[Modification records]
=======
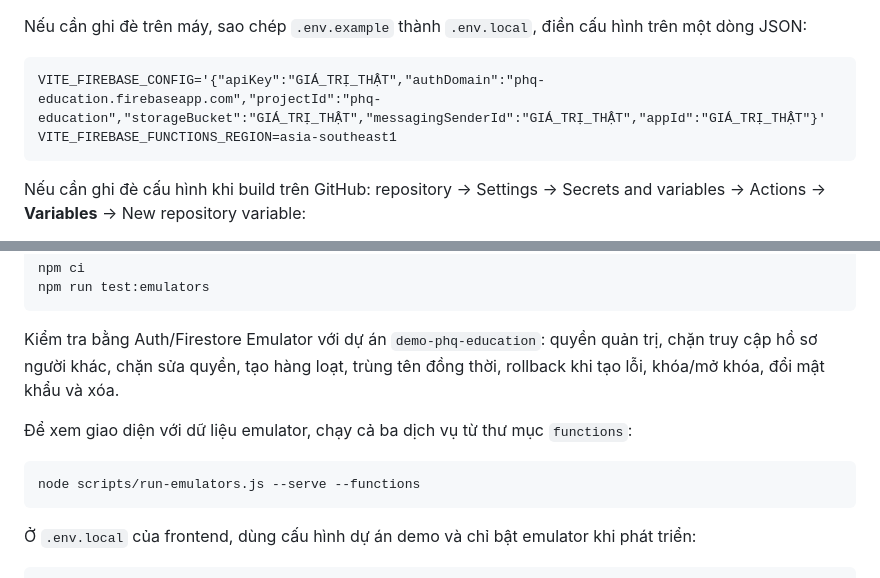
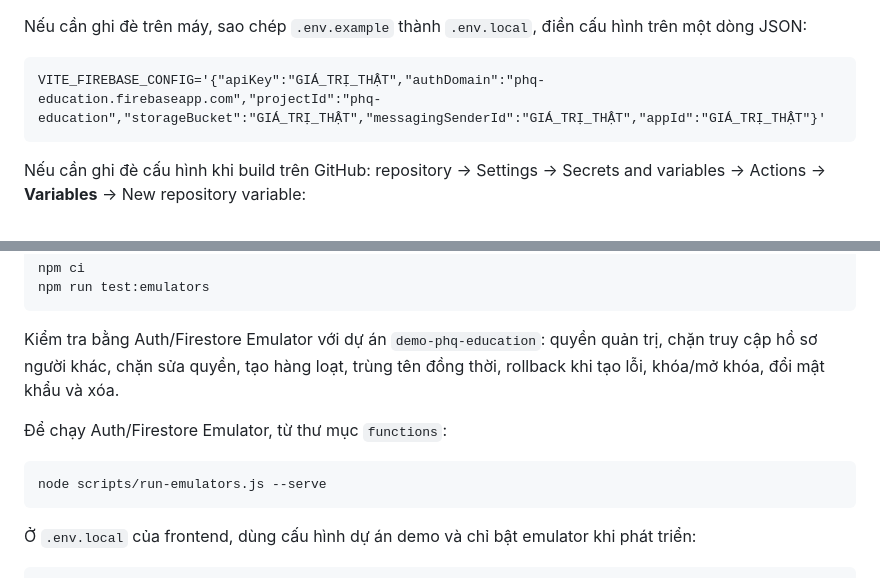
Before and after one commit to phamhaiquang2003-sudo/gia-su-quang-pham-education, a Markdown page: docs/firebase-setup.md, 2 parts joined by grey strips. Drawn GitHub-style.

````diff
--- a/docs/firebase-setup.md
+++ b/docs/firebase-setup.md
@@ -19,7 +22,6 @@ Nếu cần ghi đè trên máy, sao chép `.env.example` thành `.env.local`,
 
 ```dotenv
 VITE_FIREBASE_CONFIG='{"apiKey":"GIÁ_TRỊ_THẬT","authDomain":"phq-education.firebaseapp.com","projectId":"phq-education","storageBucket":"GIÁ_TRỊ_THẬT","messagingSenderId":"GIÁ_TRỊ_THẬT","appId":"GIÁ_TRỊ_THẬT"}'
-VITE_FIREBASE_FUNCTIONS_REGION=asia-southeast1
 ```
 
 Nếu cần ghi đè cấu hình khi build trên GitHub: repository → Settings → Secrets and variables → Actions → **Variables** → New repository variable:
@@ -96,10 +96,10 @@ npm run test:emulators
 
 Kiểm tra bằng Auth/Firestore Emulator với dự án `demo-phq-education`: quyền quản trị, chặn truy cập hồ sơ người khác, chặn sửa quyền, tạo hàng loạt, trùng tên đồng thời, rollback khi tạo lỗi, khóa/mở khóa, đổi mật khẩu và xóa.
 
-Để xem giao diện với dữ liệu emulator, chạy cả ba dịch vụ từ thư mục `functions`:
+Để chạy Auth/Firestore Emulator, từ thư mục `functions`:
 
 ```sh
-node scripts/run-emulators.js --serve --functions
+node scripts/run-emulators.js --serve
 ```
 
 Ở `.env.local` của frontend, dùng cấu hình dự án demo và chỉ bật emulator khi phát triển:
````
Also changed, not shown: other parts of docs/firebase-setup.md (+25 -24 lines), README.md (+2 -2 lines), docs/preview-admin.png, 14 other files.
=======
**Directions for this task**: Would you copy each line above exactly as given, dropping any images?

**Written response**:
Before and after one commit to phamhaiquang2003-sudo/gia-su-quang-pham-education, a Markdown page: docs/firebase-setup.md, 2 parts joined by grey strips. Drawn GitHub-style.

````diff
--- a/docs/firebase-setup.md
+++ b/docs/firebase-setup.md
@@ -19,7 +22,6 @@ Nếu cần ghi đè trên máy, sao chép `.env.example` thành `.env.local`,
 
 ```dotenv
 VITE_FIREBASE_CONFIG='{"apiKey":"GIÁ_TRỊ_THẬT","authDomain":"phq-education.firebaseapp.com","projectId":"phq-education","storageBucket":"GIÁ_TRỊ_THẬT","messagingSenderId":"GIÁ_TRỊ_THẬT","appId":"GIÁ_TRỊ_THẬT"}'
-VITE_FIREBASE_FUNCTIONS_REGION=asia-southeast1
 ```
 
 Nếu cần ghi đè cấu hình khi build trên GitHub: repository → Settings → Secrets and variables → Actions → **Variables** → New repository variable:
@@ -96,10 +96,10 @@ npm run test:emulators
 
 Kiểm tra bằng Auth/Firestore Emulator với dự án `demo-phq-education`: quyền quản trị, chặn truy cập hồ sơ người khác, chặn sửa quyền, tạo hàng loạt, trùng tên đồng thời, rollback khi tạo lỗi, khóa/mở khóa, đổi mật khẩu và xóa.
 
-Để xem giao diện với dữ liệu emulator, chạy cả ba dịch vụ từ thư mục `functions`:
+Để chạy Auth/Firestore Emulator, từ thư mục `functions`:
 
 ```sh
-node scripts/run-emulators.js --serve --functions
+node scripts/run-emulators.js --serve
 ```
 
 Ở `.env.local` của frontend, dùng cấu hình dự án demo và chỉ bật emulator khi phát triển:
````
Also changed, not shown: other parts of docs/firebase-setup.md (+25 -24 lines), README.md (+2 -2 lines), docs/preview-admin.png, 14 other files.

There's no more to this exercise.